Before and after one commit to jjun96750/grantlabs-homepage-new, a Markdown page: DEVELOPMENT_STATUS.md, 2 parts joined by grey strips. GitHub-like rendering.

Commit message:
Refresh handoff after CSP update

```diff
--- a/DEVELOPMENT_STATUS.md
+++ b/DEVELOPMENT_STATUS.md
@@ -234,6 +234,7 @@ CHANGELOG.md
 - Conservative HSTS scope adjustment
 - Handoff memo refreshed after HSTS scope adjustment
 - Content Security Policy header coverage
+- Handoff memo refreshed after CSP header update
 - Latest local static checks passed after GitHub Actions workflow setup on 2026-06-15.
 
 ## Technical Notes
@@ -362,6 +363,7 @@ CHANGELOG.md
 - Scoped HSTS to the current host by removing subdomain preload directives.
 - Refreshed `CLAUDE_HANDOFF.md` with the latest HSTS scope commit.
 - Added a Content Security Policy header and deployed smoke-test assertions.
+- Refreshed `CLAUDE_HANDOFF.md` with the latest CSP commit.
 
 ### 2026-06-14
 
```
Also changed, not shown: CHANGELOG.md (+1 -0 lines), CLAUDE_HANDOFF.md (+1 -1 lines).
******
Problem description:
Restate every record word for word.

Result below:
Before and after one commit to jjun96750/grantlabs-homepage-new, a Markdown page: DEVELOPMENT_STATUS.md, 2 parts joined by grey strips. GitHub-like rendering.

Commit message:
Refresh handoff after CSP update

```diff
--- a/DEVELOPMENT_STATUS.md
+++ b/DEVELOPMENT_STATUS.md
@@ -234,6 +234,7 @@ CHANGELOG.md
 - Conservative HSTS scope adjustment
 - Handoff memo refreshed after HSTS scope adjustment
 - Content Security Policy header coverage
+- Handoff memo refreshed after CSP header update
 - Latest local static checks passed after GitHub Actions workflow setup on 2026-06-15.
 
 ## Technical Notes
@@ -362,6 +363,7 @@ CHANGELOG.md
 - Scoped HSTS to the current host by removing subdomain preload directives.
 - Refreshed `CLAUDE_HANDOFF.md` with the latest HSTS scope commit.
 - Added a Content Security Policy header and deployed smoke-test assertions.
+- Refreshed `CLAUDE_HANDOFF.md` with the latest CSP commit.
 
 ### 2026-06-14
 
```
Also changed, not shown: CHANGELOG.md (+1 -0 lines), CLAUDE_HANDOFF.md (+1 -1 lines).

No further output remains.